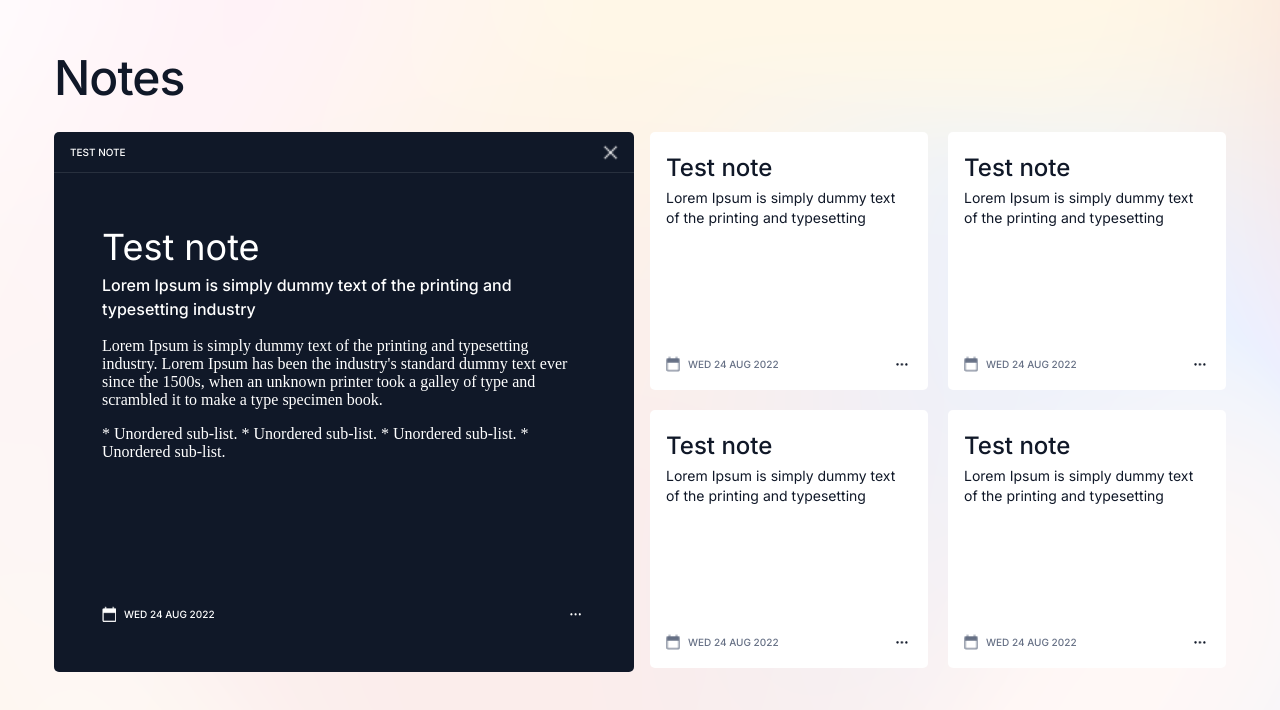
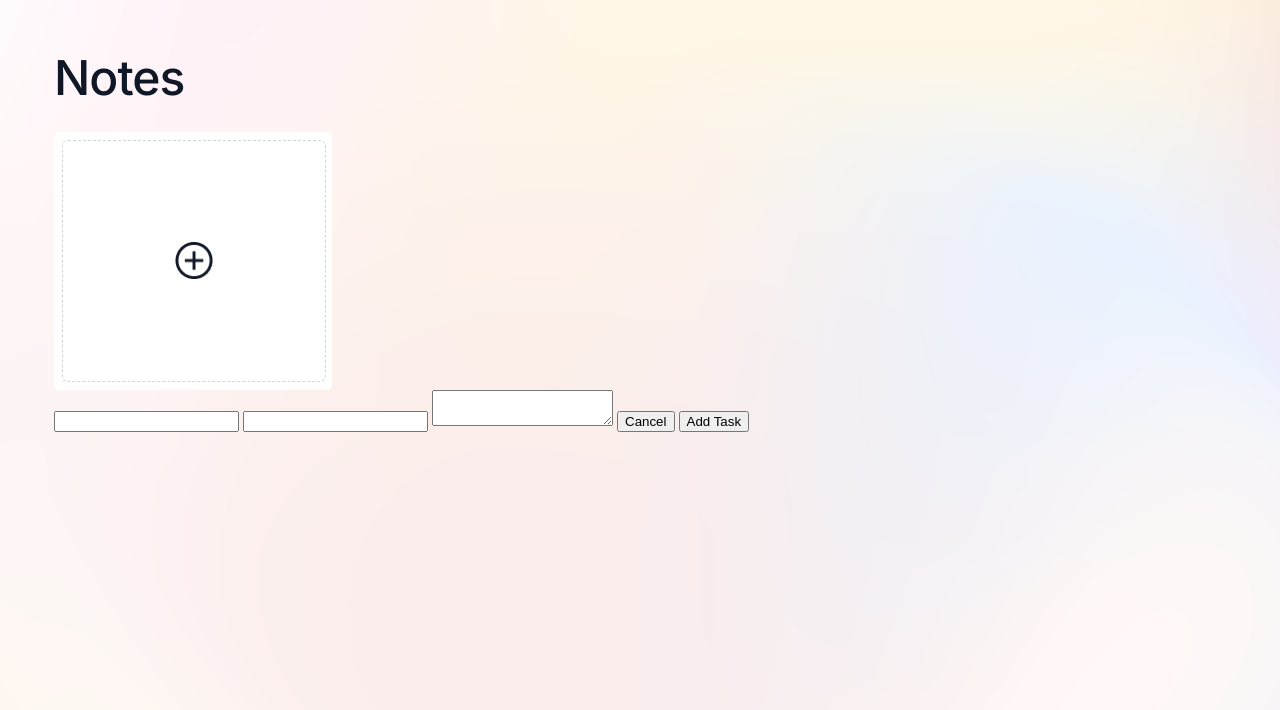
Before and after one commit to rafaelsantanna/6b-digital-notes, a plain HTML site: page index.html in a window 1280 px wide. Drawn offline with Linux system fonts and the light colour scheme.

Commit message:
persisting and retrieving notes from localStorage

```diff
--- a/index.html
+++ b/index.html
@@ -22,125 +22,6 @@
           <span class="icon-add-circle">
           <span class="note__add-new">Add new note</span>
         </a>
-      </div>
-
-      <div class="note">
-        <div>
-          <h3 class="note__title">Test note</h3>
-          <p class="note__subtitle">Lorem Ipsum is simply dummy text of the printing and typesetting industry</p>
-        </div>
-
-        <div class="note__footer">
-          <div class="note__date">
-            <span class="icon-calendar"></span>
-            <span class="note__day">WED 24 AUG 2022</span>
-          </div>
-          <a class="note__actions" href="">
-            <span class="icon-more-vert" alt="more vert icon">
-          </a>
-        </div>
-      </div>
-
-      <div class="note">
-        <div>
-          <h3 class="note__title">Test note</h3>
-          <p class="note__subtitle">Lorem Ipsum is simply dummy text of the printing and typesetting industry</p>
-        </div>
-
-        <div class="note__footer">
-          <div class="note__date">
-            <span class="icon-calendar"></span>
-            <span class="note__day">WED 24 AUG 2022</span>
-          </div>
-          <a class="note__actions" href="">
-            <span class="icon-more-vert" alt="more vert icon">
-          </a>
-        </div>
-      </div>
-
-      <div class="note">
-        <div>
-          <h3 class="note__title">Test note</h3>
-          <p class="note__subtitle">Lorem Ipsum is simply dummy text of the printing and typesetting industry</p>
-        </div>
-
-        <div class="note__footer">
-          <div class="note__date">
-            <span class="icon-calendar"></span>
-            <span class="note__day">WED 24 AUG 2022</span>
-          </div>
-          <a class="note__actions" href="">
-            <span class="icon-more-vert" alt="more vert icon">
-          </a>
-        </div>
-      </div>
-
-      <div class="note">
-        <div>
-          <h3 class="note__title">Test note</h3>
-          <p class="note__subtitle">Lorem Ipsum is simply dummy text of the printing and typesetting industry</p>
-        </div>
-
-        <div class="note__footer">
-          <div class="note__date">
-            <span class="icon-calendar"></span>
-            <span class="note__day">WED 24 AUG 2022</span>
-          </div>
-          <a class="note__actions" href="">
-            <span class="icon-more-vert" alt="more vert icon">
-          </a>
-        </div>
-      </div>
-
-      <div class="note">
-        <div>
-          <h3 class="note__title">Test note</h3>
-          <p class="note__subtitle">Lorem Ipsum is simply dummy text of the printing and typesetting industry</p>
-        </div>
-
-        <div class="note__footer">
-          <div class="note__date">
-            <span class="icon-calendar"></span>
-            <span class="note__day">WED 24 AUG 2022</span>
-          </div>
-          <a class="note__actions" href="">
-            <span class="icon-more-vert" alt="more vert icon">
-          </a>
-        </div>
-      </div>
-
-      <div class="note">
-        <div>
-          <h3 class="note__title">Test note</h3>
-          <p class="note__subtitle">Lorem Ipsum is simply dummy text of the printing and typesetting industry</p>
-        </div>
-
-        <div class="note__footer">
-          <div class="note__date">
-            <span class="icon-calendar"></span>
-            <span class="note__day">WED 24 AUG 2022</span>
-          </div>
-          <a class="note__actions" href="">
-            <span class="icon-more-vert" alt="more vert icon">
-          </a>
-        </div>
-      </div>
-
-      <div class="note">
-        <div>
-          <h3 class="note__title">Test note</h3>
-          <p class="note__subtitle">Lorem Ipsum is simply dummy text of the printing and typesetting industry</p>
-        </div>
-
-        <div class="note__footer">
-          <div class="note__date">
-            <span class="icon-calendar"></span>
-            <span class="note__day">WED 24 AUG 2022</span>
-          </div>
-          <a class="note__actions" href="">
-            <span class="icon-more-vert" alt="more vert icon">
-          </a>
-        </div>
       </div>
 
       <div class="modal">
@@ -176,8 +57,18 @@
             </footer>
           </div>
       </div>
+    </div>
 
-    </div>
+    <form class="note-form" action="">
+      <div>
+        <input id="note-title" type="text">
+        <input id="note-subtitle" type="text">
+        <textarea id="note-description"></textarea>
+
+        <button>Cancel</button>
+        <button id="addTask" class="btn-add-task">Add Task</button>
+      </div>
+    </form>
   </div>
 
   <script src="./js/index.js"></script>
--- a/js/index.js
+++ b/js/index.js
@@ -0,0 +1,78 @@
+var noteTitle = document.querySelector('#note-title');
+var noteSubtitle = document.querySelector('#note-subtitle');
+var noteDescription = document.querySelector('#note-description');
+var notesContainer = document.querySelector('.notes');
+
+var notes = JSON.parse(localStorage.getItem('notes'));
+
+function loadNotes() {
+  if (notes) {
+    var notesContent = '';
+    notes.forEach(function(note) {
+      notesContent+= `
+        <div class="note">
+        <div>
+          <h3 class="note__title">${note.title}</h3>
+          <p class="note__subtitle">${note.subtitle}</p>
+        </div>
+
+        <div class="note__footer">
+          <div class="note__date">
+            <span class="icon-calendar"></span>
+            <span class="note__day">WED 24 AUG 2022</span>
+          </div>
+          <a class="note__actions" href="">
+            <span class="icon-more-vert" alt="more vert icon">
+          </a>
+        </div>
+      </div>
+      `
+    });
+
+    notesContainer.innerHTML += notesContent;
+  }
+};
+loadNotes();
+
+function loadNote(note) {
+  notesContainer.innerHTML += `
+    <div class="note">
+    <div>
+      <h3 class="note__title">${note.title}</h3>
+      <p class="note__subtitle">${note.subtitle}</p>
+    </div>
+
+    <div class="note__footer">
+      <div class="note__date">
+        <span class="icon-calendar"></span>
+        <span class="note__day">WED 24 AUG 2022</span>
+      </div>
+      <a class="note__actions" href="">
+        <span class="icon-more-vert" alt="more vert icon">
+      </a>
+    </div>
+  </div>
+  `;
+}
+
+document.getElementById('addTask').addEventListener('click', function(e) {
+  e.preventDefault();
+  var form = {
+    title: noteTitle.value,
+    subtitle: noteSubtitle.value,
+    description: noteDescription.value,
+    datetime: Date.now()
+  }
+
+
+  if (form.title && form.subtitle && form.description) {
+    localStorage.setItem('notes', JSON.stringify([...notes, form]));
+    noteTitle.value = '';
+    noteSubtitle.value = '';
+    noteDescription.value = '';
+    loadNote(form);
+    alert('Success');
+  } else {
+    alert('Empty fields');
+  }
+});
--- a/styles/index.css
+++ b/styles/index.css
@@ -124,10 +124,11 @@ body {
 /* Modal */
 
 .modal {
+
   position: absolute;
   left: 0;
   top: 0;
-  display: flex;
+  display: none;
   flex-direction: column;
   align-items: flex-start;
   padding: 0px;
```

# # #

*Problem:* From the listing above, return each line with the word "document".

*Result of this task:*
+var noteTitle = document.querySelector('#note-title');
+var noteSubtitle = document.querySelector('#note-subtitle');
+var noteDescription = document.querySelector('#note-description');
+var notesContainer = document.querySelector('.notes');
+document.getElementById('addTask').addEventListener('click', function(e) {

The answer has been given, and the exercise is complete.